The Thunder also traded out of a chance to take Turkish big man Alperen Şengün at 16 to get two protected future firsts, and I think they may regret that. Şengün can play, and the two picks, heavily protected ones from Detroit and Washington, may not convey for years — or become firsts at all.
One Big Question: When does the process turn into wins?
The Thunder are going to be awful this year, and as they keep recycling useful players into future draft picks, it’s fair to start asking how much longer this awfulness will extend. Running a de facto sequel to The Process, Oklahoma City still doesn’t have its Embiid to trigger a franchise U-turn; landing sixth in the lottery was a tough pill to swallow in that respect.

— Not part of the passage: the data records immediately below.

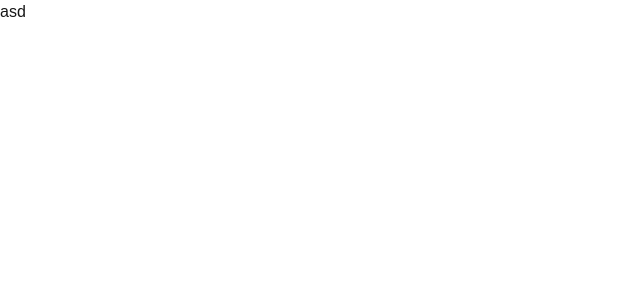
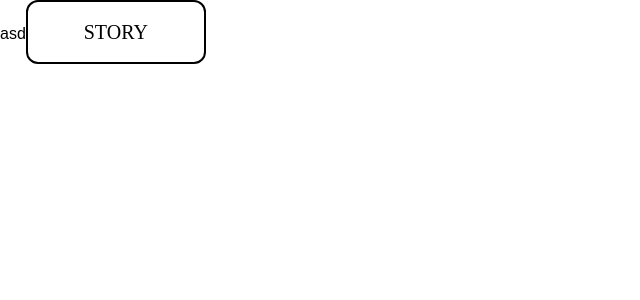
Before and after one commit to ReallyNguyen/recyclonaut.v2, a Next.js app: page / in a window 1280 px wide. Shown: the top 300 px of the page, without its empty margins (0-640 px from the left). Built offline with nearby package versions, Linux system fonts and the light colour scheme.

Commit message:
buttom components added

```diff
--- /dev/null
+++ b/components/button.js
@@ -0,0 +1,15 @@
+import { useRouter } from "next/router"
+
+export default function Button({ name, page }) {
+    const router = useRouter()
+    return (
+        <>
+            <button
+                className="w-45 h-16 text-xl rounded-xl bg-transparent border-2 accent-white font-[Silkscreen]"
+                onClick={() => router.push(page)}
+            >
+                {name}
+            </button>
+        </>
+    )
+}
--- a/pages/index.js
+++ b/pages/index.js
@@ -2,6 +2,7 @@ import { motion as m } from "framer-motion";
 import Head from "next/head";
 import Image from "next/image";
 import Intro from "@/components/intro";
+import Button from "@/components/button";
 import Transition from "@/components/transition";
 import Test from "@/components/test";
 
@@ -13,6 +14,10 @@ export default function Home() {
       </Head>
       <Intro>
         asd
+        <Button
+          name={"STORY"}
+          page={"/intro"}
+        />
       </Intro>
     </>
   );
--- a/styles/globals.css
+++ b/styles/globals.css
@@ -1,8 +1,22 @@
 @import "tailwindcss";
 
+@import url('https://fonts.googleapis.com/css2?family=Orbitron:wght@400;700&display=swap');
+
+@import url('https://fonts.googleapis.com/css2?family=Montserrat&display=swap');
+
+@import url('https://fonts.googleapis.com/css2?family=Silkscreen&display=swap');
+
 :root {
-  --background: #ffffff;
-  --foreground: #171717;
+  --headings: "Orbitron";
+  --buttons: "Silkscreen";
+  --body-text: "Montserrat";
+  --pure-white: #FFFFFF;
+  --russian-violet: #462255;
+  --syracuse-orange: #C84C09;
+  --golden-yellow: #FFD400;
+  --dogwood-rose: #D90368;
+  --hunter-green: #436436;
+  --dark-mode: #000000;
 }
 
 @theme inline {
```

One suspects the team might have 2023 circled as a time to make a charge in the standings, when the team will have ample cap room, nine recent first-round picks on the roster and will likely be more than sick of getting their brains beat in.
When you have that many 1st round picks, you have to run into a gem or two by mistake if nothing else. Throw in the fact that this franchise has been money on drafting stars and MVP’s (Durant, Westbrook, Harden) I like the chances of the Thunder returning to prominence by 2024.
Because the Thunder were somewhat competitive for the first half of last season, I think people might be sleeping on how bad this team could be in 2021-22. Only four players project to be above replacement level, although the rookie Giddey would presumably make it five, and one of them (Favors) may not be around for long. Gilgeous-Alexander provides some kind of floor, but he would have to be a top-20 player in the league to get this team to 25 wins.
The Thunder were 30th in offensive efficiency last year and almost certainly will be again, as there is no shooting whatsoever (seriously, look at this roster) and limited shot creation beyond Gilgeous-Alexander. Dort, Gilgeous-Alexander, Williams and Favors can ensure a higher standard at the defensive end, but everyone else is either a certified bad defender, below legal drinking age or both.
In the worst-case scenario, any extended absence by Gilgeous-Alexander immediately creates the potential for the Thunder to be one of the worst teams in history. Of course, what’s “bad” is actually “good” in some ways given this team’s incentives, but the Thunder need to see some light at the end of the tunnel.
Prediction: 13-69, 15th in the Western Conference